Sleep is important, even when there’s not a pandemic pressing our anxiety buttons. It offers wide-ranging benefits for both physical health and mental health. Here are just a few of the benefits of getting a good night’s sleep during this time:
- Sleep boosts your immune system
Getting enough rest helps your body defend itself from illness. In fact, some studies show that people who aren’t getting enough quality sleep are more likely to become sick and can take longer to heal from an illness.
- Sleep improves your mood, energy levels, and mental health overall
You probably already know that a lack of sleep can make you irritable and sluggish. It can also worsen conditions like depression, anxiety disorder, and other mental health conditions.
- Sleep improves your brain function
In addition to mental health benefits, sleep actually contributes to things like learning, complex thinking, and decision-making — all pretty important when you’re working or learning from home.
How to Get Better Sleep During this Pandemic
There are ways to calm your mind and get better sleep, even in a stressful time like this one. However, if you’ve tried the following tips and still wake up several times a night or experience sleepiness during the day, you may need help from a sleep specialist.
While some of your favorite places may be closed, our facility at Clayton Sleep is open. Contact us if you’d like more information about our sleep studies.
(1) Learn to relax.
For some, relaxation does not come easily. However, finding ways to relax can be a powerful ingredient in getting better sleep. If you haven’t found a method that works for you, we recommend trying different techniques like deep breathing, stretching, mindful meditation, yoga, or even quiet reading. Another tip? Avoid watching the news or spending too much time on social media before bedtime. It’s so easy to become overwhelmed by coronavirus-related news. It’s healthy and advisable to switch it off and turn your mind to calming thoughts.
(2) Create a bedtime routine and stick with it.

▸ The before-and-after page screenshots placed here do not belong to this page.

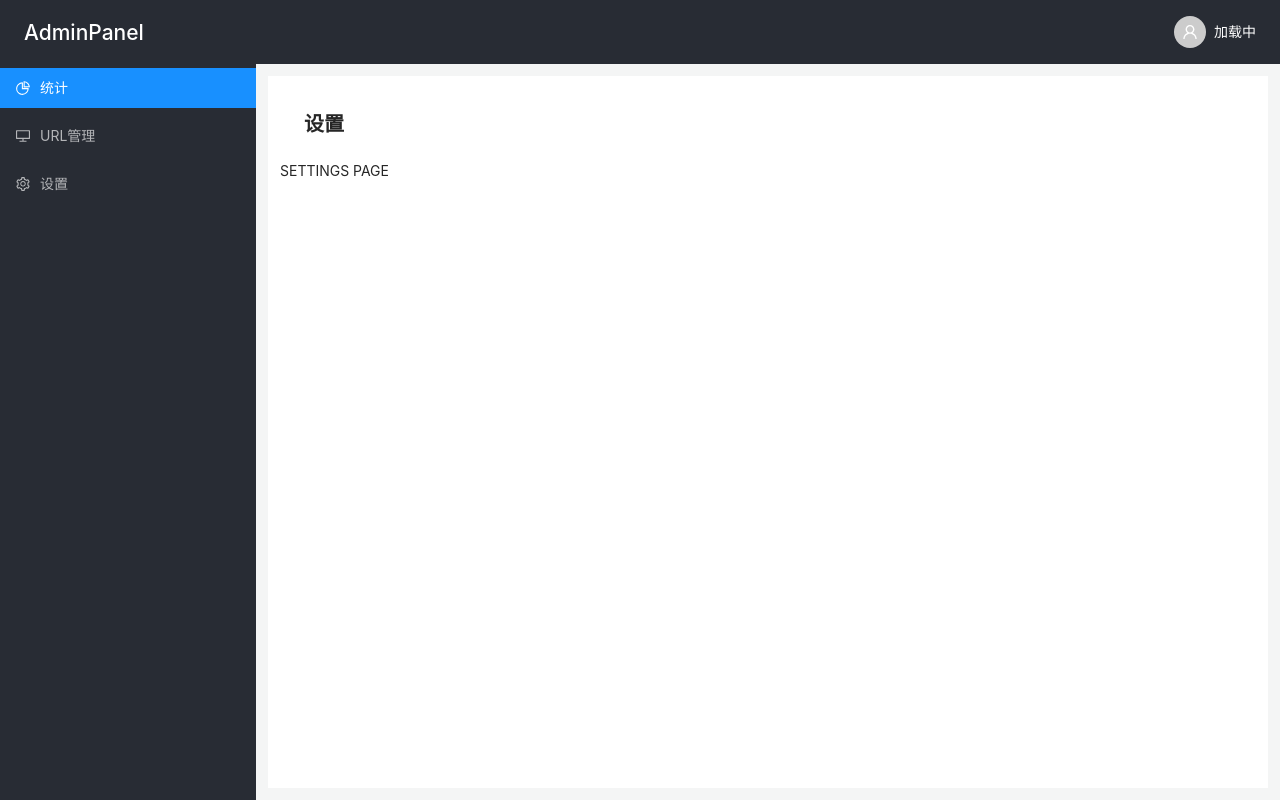
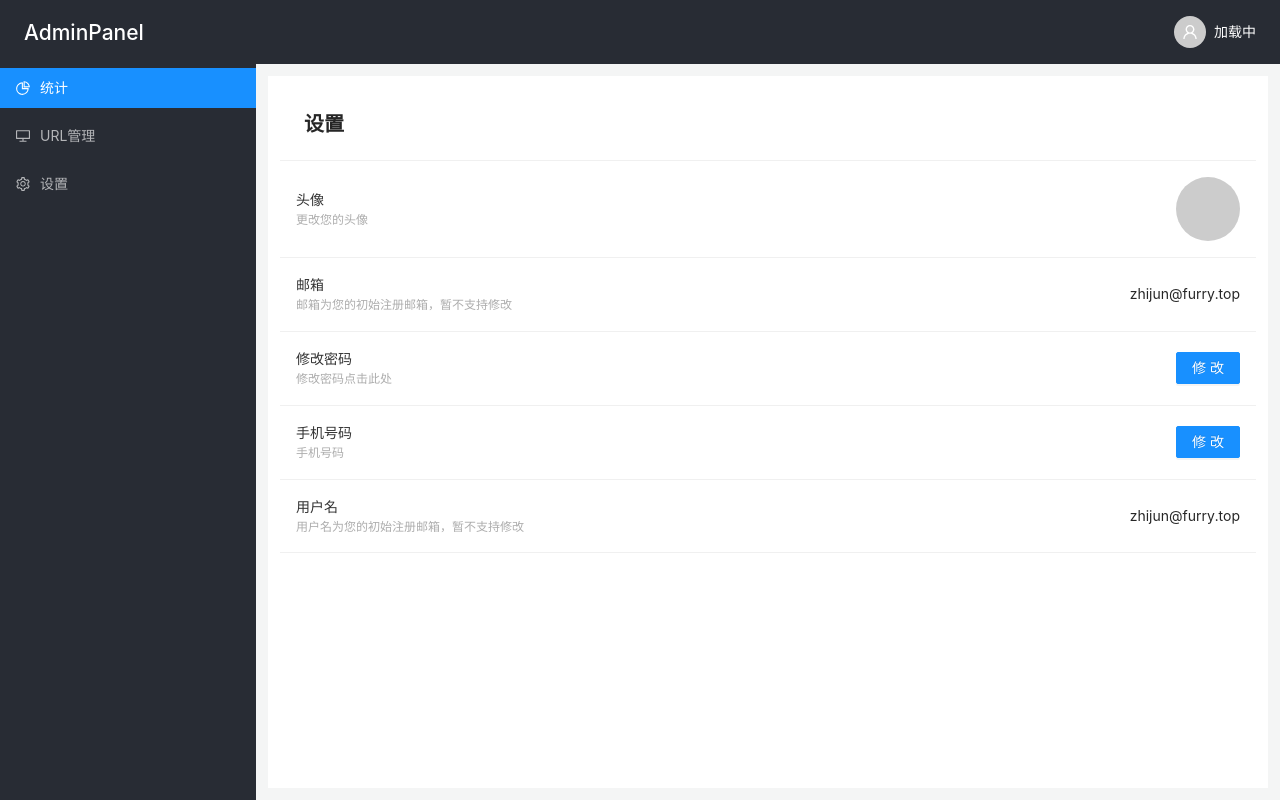
Before and after one commit to FantWings/short-url_react, a React (Create React App) app: page /admin/settings in a window 1280 px wide. Built offline with nearby package versions, Linux system fonts and the light colour scheme; no server answers; sample sign-in values are in the browser's storage; the HTML template or start-up script is replaced by a standard one.

Commit message:
update 0618a

```diff
--- a/src/pages/admin/ManageSettings.tsx
+++ b/src/pages/admin/ManageSettings.tsx
@@ -1,10 +1,85 @@
-import { PageHeader } from 'antd'
+import { PageHeader, Button, Avatar } from 'antd'
+import styled from 'styled-components'
 
 export default function PanelSettings() {
   return (
     <div>
       <PageHeader className="site-page-header" title="设置" />
-      <p>SETTINGS PAGE</p>
+      <ItemContent>
+        <div className="itemKey">
+          <span className="title">头像</span>
+          <span className="description">更改您的头像</span>
+        </div>
+        <div className="itemValue">
+          <Avatar size={64} />
+        </div>
+      </ItemContent>
+      <ItemContent>
+        <div className="itemKey">
+          <span className="title">邮箱</span>
+          <span className="description">邮箱为您的初始注册邮箱，暂不支持修改</span>
+        </div>
+        <div className="itemValue">
+          <span>zhijun@furry.top</span>
+        </div>
+      </ItemContent>
+      <ItemContent>
+        <div className="itemKey">
+          <span className="title">修改密码</span>
+          <span className="description">修改密码点击此处</span>
+        </div>
+        <div className="itemValue">
+          <Button type="primary">修改</Button>
+        </div>
+      </ItemContent>
+      <ItemContent>
+        <div className="itemKey">
+          <span className="title">手机号码</span>
+          <span className="description">手机号码</span>
+        </div>
+        <div className="itemValue">
+          <Button type="primary">修改</Button>
+        </div>
+      </ItemContent>
+      <ItemContent>
+        <div className="itemKey">
+          <span className="title">用户名</span>
+          <span className="description">用户名为您的初始注册邮箱，暂不支持修改</span>
+        </div>
+        <div className="itemValue">
+          <span>zhijun@furry.top</span>
+        </div>
+      </ItemContent>
     </div>
   )
 }
+
+const ItemContent = styled.div`
+  border-top: 1px #f0f0f0 solid;
+  padding: 16px;
+  display: flex;
+  justify-content: space-between;
+  align-items: center;
+  :last-child {
+    border-bottom: 1px #f0f0f0 solid;
+  }
+
+  div.itemKey {
+    .title {
+      color: #333;
+      display: block;
+      font-size: 14px;
+      font-weight: 550;
+    }
+    .description {
+      display: block;
+      font-size: 12px;
+      color: #adadad;
+    }
+  }
+
+  div.itemValue {
+    display: flex;
+    align-items: center;
+  }
+`
--- a/src/utils/interfaces.tsx
+++ b/src/utils/interfaces.tsx
@@ -24,4 +24,5 @@ export interface Modals {
   onFinish: Function
   isModalVisible: boolean
   setIsModalVisible: Function
+  urlId?: number
 }
```
Also changed, not shown: src/pages/admin/ManageUrl.tsx (+32 -35 lines).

What’s good for children can be good for adults, too. If you have a set routine that you follow every night before bed, it can signal to your body that it’s time for sleep. Plus, a routine like this can make life feel a little bit normal again, even in an abnormal time like this one. Sleep experts recommend that you keep the same wake-up time, bedtime, and “wind-down” time. You may even want to do things in the same order. For example: wash your face and take 10 minutes to meditate before setting your alarm and going to bed.
(3) If you use a C-Pap, make sure your equipment is cleaned and sanitized regularly.
If you have been diagnosed with sleep apnea and use a C-Pap, it’s important to clean and sanitize your device often. This will ensure that the device is working optimally. It’s also important to replace your equipment when necessary.
(4) Limit light and noise when you go to sleep.
Light helps our bodies regulate sleep and wakefulness, just as much as darkness does. If you’re finding it hard to sleep, you may need to take steps to let as little light into your bedroom as possible. In the daytime, open the curtains and make sure you go outdoors every once in a while to soak up that natural light.
(5) Avoid alcohol, caffeine, sugar before bed.
Another way to help ourselves get better sleep is by watching our diet. Be especially careful with alcohol and caffeine. Drinking too much wine or having an afternoon latte can disrupt your sleep and stress you out even more.
Contact Clayton Sleep Institute for Information on How to Get More Restful Sleep
If these tips don’t work for you, you may be facing something more serious. Don’t put your sleep issues off for another day. At this time, when Americans are facing so much extra stress, quality sleep can make a world of difference. We are open and available to find answers for your sleep troubles. Contact us today.